and investment, characterize women's groups' attitude to political power.
While the first school of thought rejects power for women in the name of
tradition, the second wants to invest in political power by adapting women
to it or changing it from inside.
The author concludes with a study of the proposals put forward by the federal
and provincial governments to increase the representation of Quebec women
in the House of Commons and the National Assembly. Citing the prevailing
indifference to women's representation in both Ottawa and Quebec, and even
though a parity act seems promising, the author feels that the "nepotism"
of the political parties remains a fundamental obstacle to the parliamentary
equality of women.
This work is a grand historical and political analysis of the parliamentary
representation of Quebec women in the two federal Houses and the provincial
House. The book begins with a disturbing finding: not only have women gained
little ground in sixty years, they have faced setbacks in recent years.
In her conclusion, the author proposes a partial solution that is not completely
satisfactory. According to her, the remedy, indeed the panacea, to the
limited presence of women in politics lies in the proposal to reform the
voting system in Quebec tabled in the National Assembly on December 15,
2004, more particularly in two provisions of this project. The first is
designed to increase the allowance given to a party based on the percentage
of candidates who are women or members of ethnocultural minorities. The
second increases the refund to a candidate who is a woman or member of
an ethnocultural minority. The author says that while the mixed proportional
system proposed by then-Quebec minister Jacques Dupuis is encouraging,
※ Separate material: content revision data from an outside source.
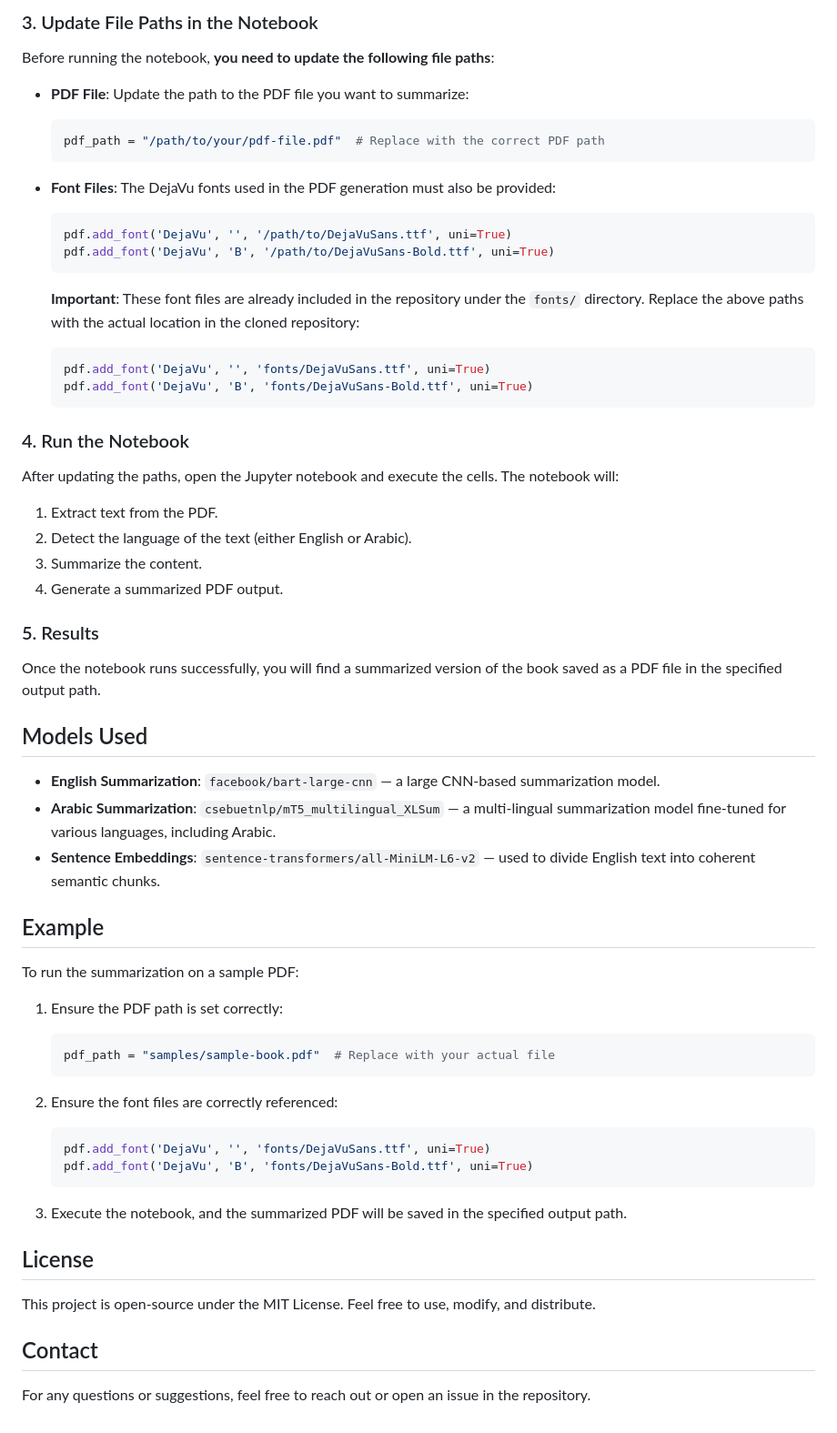
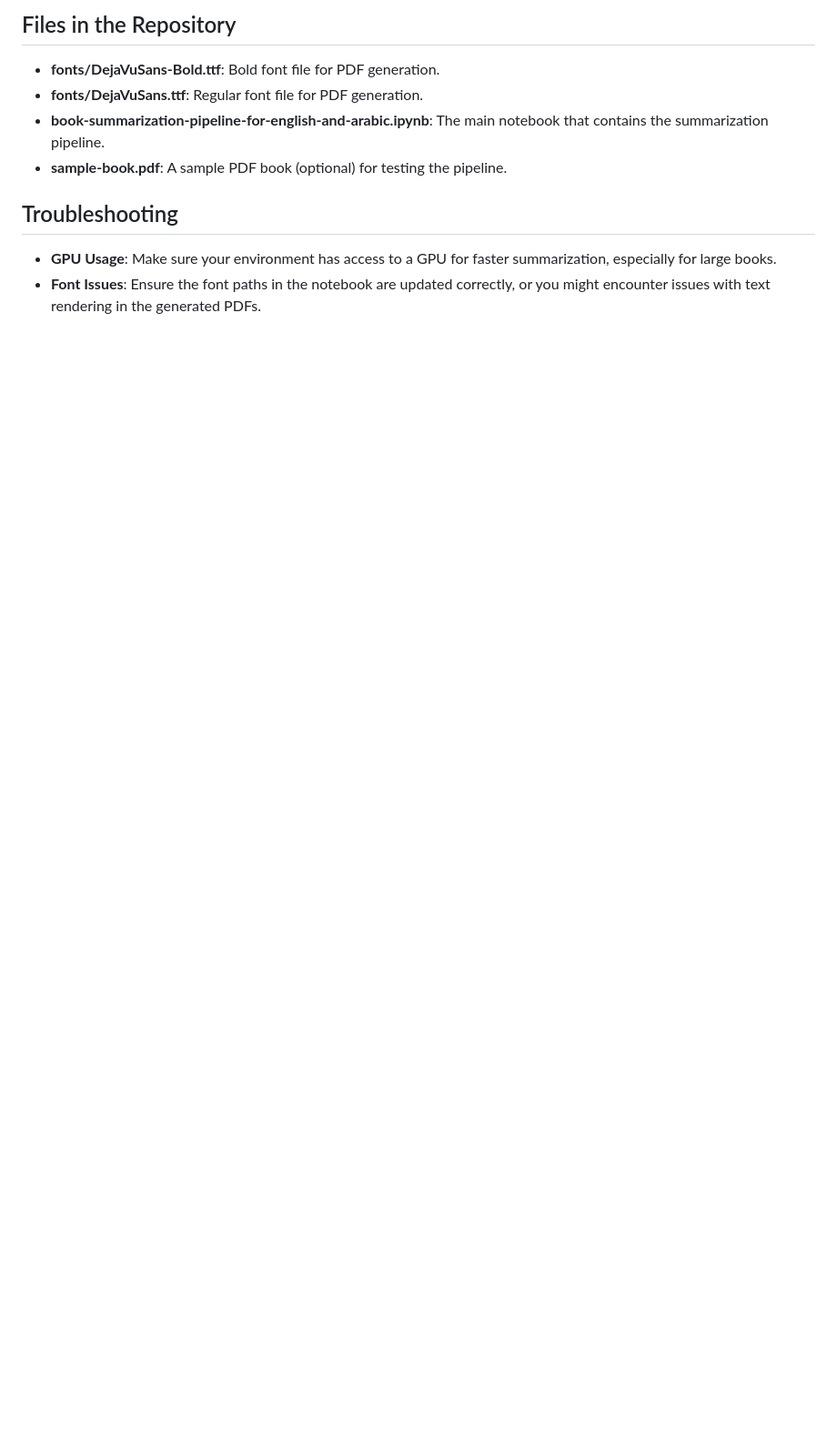
Before and after one commit to samir650/English-Arabic-Book-Summarization-, a Markdown page: README.md, the part around one of its changes. Shown at 91% size. GitHub-like rendering; blank space fills up the shorter version.

````diff
--- a/README.md
+++ b/README.md
@@ -51,70 +123,12 @@ This will install libraries such as `PyMuPDF`, `pdfplumber`, `transformers`, `se
 
-### 3. Update File Paths in the Notebook
+## Files in the Repository
 
-Before running the notebook, **you need to update the following file paths**:
+- **fonts/DejaVuSans-Bold.ttf**: Bold font file for PDF generation.
+- **fonts/DejaVuSans.ttf**: Regular font file for PDF generation.
+- **book-summarization-pipeline-for-english-and-arabic.ipynb**: The main notebook that contains the summarization pipeline.
+- **sample-book.pdf**: A sample PDF book (optional) for testing the pipeline.
 
-- **PDF File**: Update the path to the PDF file you want to summarize:
+## Troubleshooting
 
-  ```python
-  pdf_path = "/path/to/your/pdf-file.pdf"  # Replace with the correct PDF path
-  ```
-
-- **Font Files**: The DejaVu fonts used in the PDF generation must also be provided:
-
-  ```python
-  pdf.add_font('DejaVu', '', '/path/to/DejaVuSans.ttf', uni=True)
-  pdf.add_font('DejaVu', 'B', '/path/to/DejaVuSans-Bold.ttf', uni=True)
-  ```
-
-  **Important**: These font files are already included in the repository under the `fonts/` directory. Replace the above paths with the actual location in the cloned repository:
-
-  ```python
-  pdf.add_font('DejaVu', '', 'fonts/DejaVuSans.ttf', uni=True)
-  pdf.add_font('DejaVu', 'B', 'fonts/DejaVuSans-Bold.ttf', uni=True)
-  ```
-
-### 4. Run the Notebook
-
-After updating the paths, open the Jupyter notebook and execute the cells. The notebook will:
-
-1. Extract text from the PDF.
-2. Detect the language of the text (either English or Arabic).
-3. Summarize the content.
-4. Generate a summarized PDF output.
-
-### 5. Results
-
-Once the notebook runs successfully, you will find a summarized version of the book saved as a PDF file in the specified output path.
-
-## Models Used
-
-- **English Summarization**: `facebook/bart-large-cnn` — a large CNN-based summarization model.
-- **Arabic Summarization**: `csebuetnlp/mT5_multilingual_XLSum` — a multi-lingual summarization model fine-tuned for various languages, including Arabic.
-- **Sentence Embeddings**: `sentence-transformers/all-MiniLM-L6-v2` — used to divide English text into coherent semantic chunks.
-
-## Example
-
-To run the summarization on a sample PDF:
-
-1. Ensure the PDF path is set correctly:
-
-   ```python
-   pdf_path = "samples/sample-book.pdf"  # Replace with your actual file
-   ```
-
-2. Ensure the font files are correctly referenced:
-
-   ```python
-   pdf.add_font('DejaVu', '', 'fonts/DejaVuSans.ttf', uni=True)
-   pdf.add_font('DejaVu', 'B', 'fonts/DejaVuSans-Bold.ttf', uni=True)
-   ```
-
-3. Execute the notebook, and the summarized PDF will be saved in the specified output path.
-
-## License
-
-This project is open-source under the MIT License. Feel free to use, modify, and distribute.
-
-## Contact
-
-For any questions or suggestions, feel free to reach out or open an issue in the repository.
+- **GPU Usage**: Make sure your environment has access to a GPU for faster summarization, especially for large books.
+- **Font Issues**: Ensure the font paths in the notebook are updated correctly, or you might encounter issues with text rendering in the generated PDFs.
````
Also changed, not shown: other parts of README.md (+102 -30 lines).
it still leaves room for improvement. Since the solution is addressed specifically
to Quebec, the author remains mute in her conclusion on possible solutions
for the House of Commons and Senate.
Overall, this work looks at every aspect of the representation of Quebec
women in provincial and federal politics. It is an important reference
document and makes us aware of how difficult it is for women to carve out
a place on the political scene. This book also makes the reader aware of
just how much Quebec women currently in politics remain pioneers, and the
immense amount of work still to be done. The book's weak point is its conclusion,
which limits itself to Quebec's National Assembly and ignores the House
of Commons and Senate, a dichotomy that is all the more surprising since
almost the entire book looks equally at all three Houses. This last-minute
change is rather confusing.
Line Gravel, Ph.D. (History)